ANNAPOLIS, Md. — Maryland State Senator Mike Miller on Wednesday relinquished a seat that he's held for nearly half-a-century.
"My heart and my mind remain strong, but my body has grown too weak to meet the demands of another legislative session," Miller wrote in his resignation letter to Senate President Bill Ferguson.
Miller made a similar statement last October when he stepped down after 30 years as Senate President, a spot which eventually went to Ferguson.
At the time Miller cited an ongoing battle with stage 4 prostate cancer as the main reason behind his decision.
Prior to that Miller, 77, had been the longest tenured State Senate President in the nation.
Miller joined the Senate in 1975 after four years in the House and represented District 27, in Prince George's, Charles, and Calvert Counties.

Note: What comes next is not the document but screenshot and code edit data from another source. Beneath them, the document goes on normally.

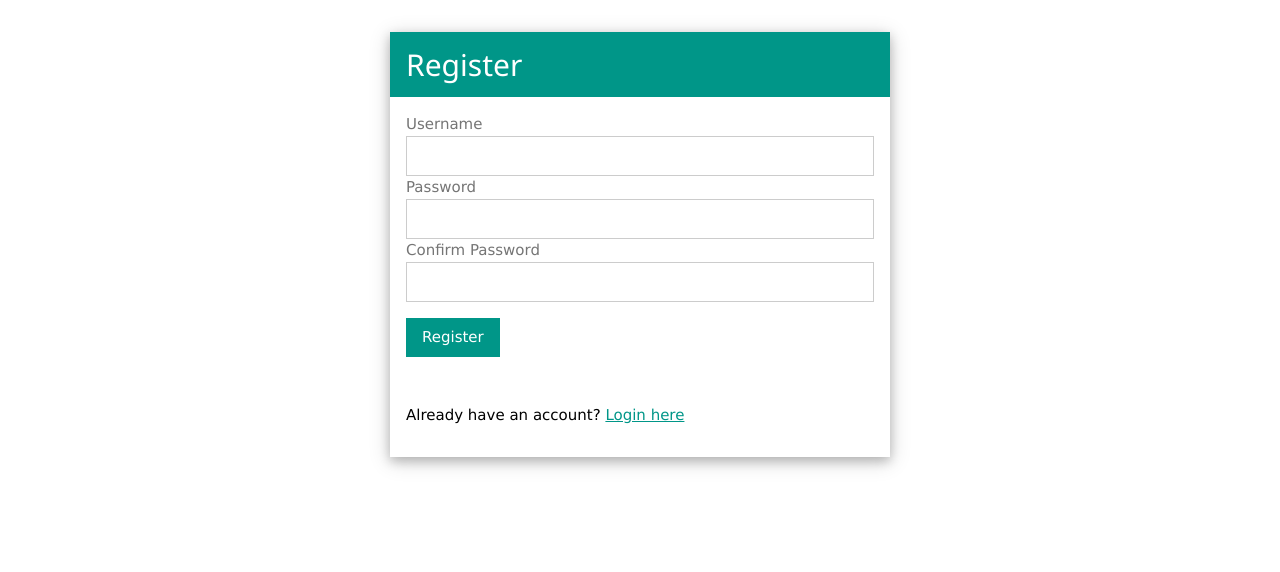
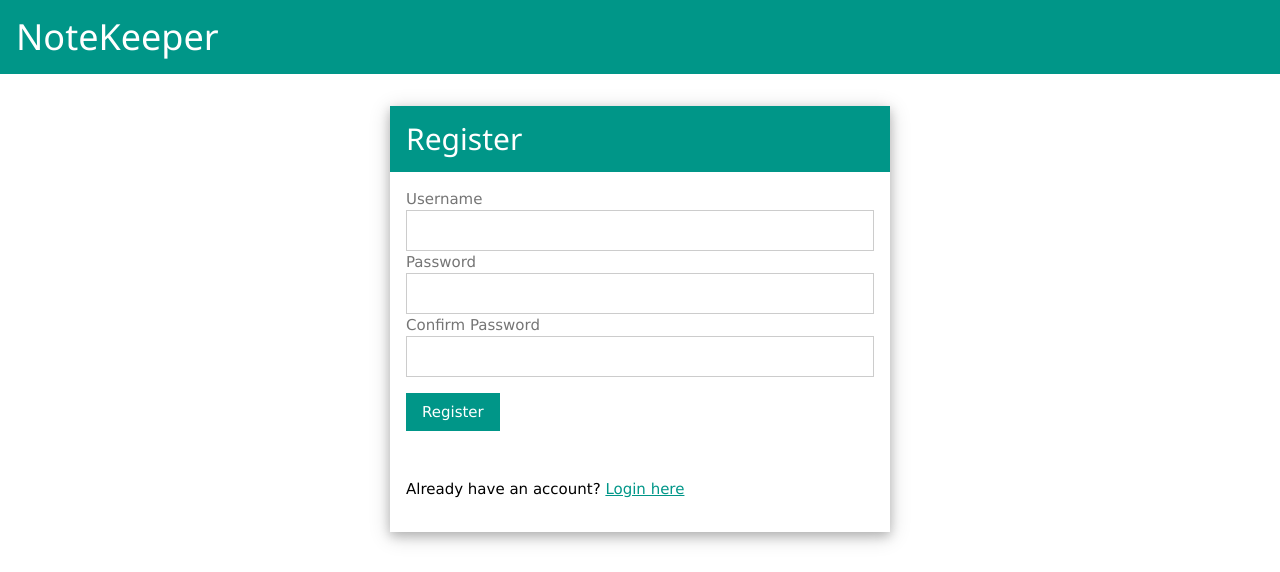
Before and after one commit to amormul/note-keeper, a PHP site: page /register.php in a window 1280 px wide. Shown: the top 572 px of the page. Run offline with PHP 8.4, Linux system fonts and the light colour scheme.

Commit message:
add navbar

```diff
--- a/src/App/Views/auth/register.php
+++ b/src/App/Views/auth/register.php
@@ -1,4 +1,7 @@
 <?php include_once(__DIR__ . '/../templates/header.php'); ?>
+<div class="w3-container w3-teal">
+    <h1>NoteKeeper</h1>
+</div>
 <div class="w3-container w3-padding-32">
     <div class="w3-card-4 w3-margin w3-white" style="max-width:500px;margin:auto !important;">
         <div class="w3-container w3-teal">
```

Wednesday's news drew reaction from many leaders including Governor Larry Hogan and U.S. Senator Chris Van Hollen.
“Over the weekend, I spoke to President Miller as he prepared to make this difficult announcement," said Hogan. "It was a deeply personal and heartfelt conversation, as ours have always been. I have known Mike since I was a kid, and it has been one of my greatest privileges as governor to serve alongside him."
“Mike Miller is a student of Maryland history and his departure from its Senate marks the end of an era," added Van Hollen. "Governors have come and gone, but Senator Miller, with unmatched political acumen, has steered Maryland on a progressive course and toward a more perfect union."
Here's how Miller's successor, Senate President Bill Ferguson, responded.
"I am both saddened that he is unable to continue serving the people of the 27th District due to his illness, but honored to be able to celebrate his historic legacy of service to the people of Maryland over these last 50 years," Ferguson said. "I know how difficult a decision this has been for him to make, yet I also know that it is one based off the interests of his constituents and the people of Maryland, the quintessential trait of Senator Miller."
Read Miller's entire resignation letter below.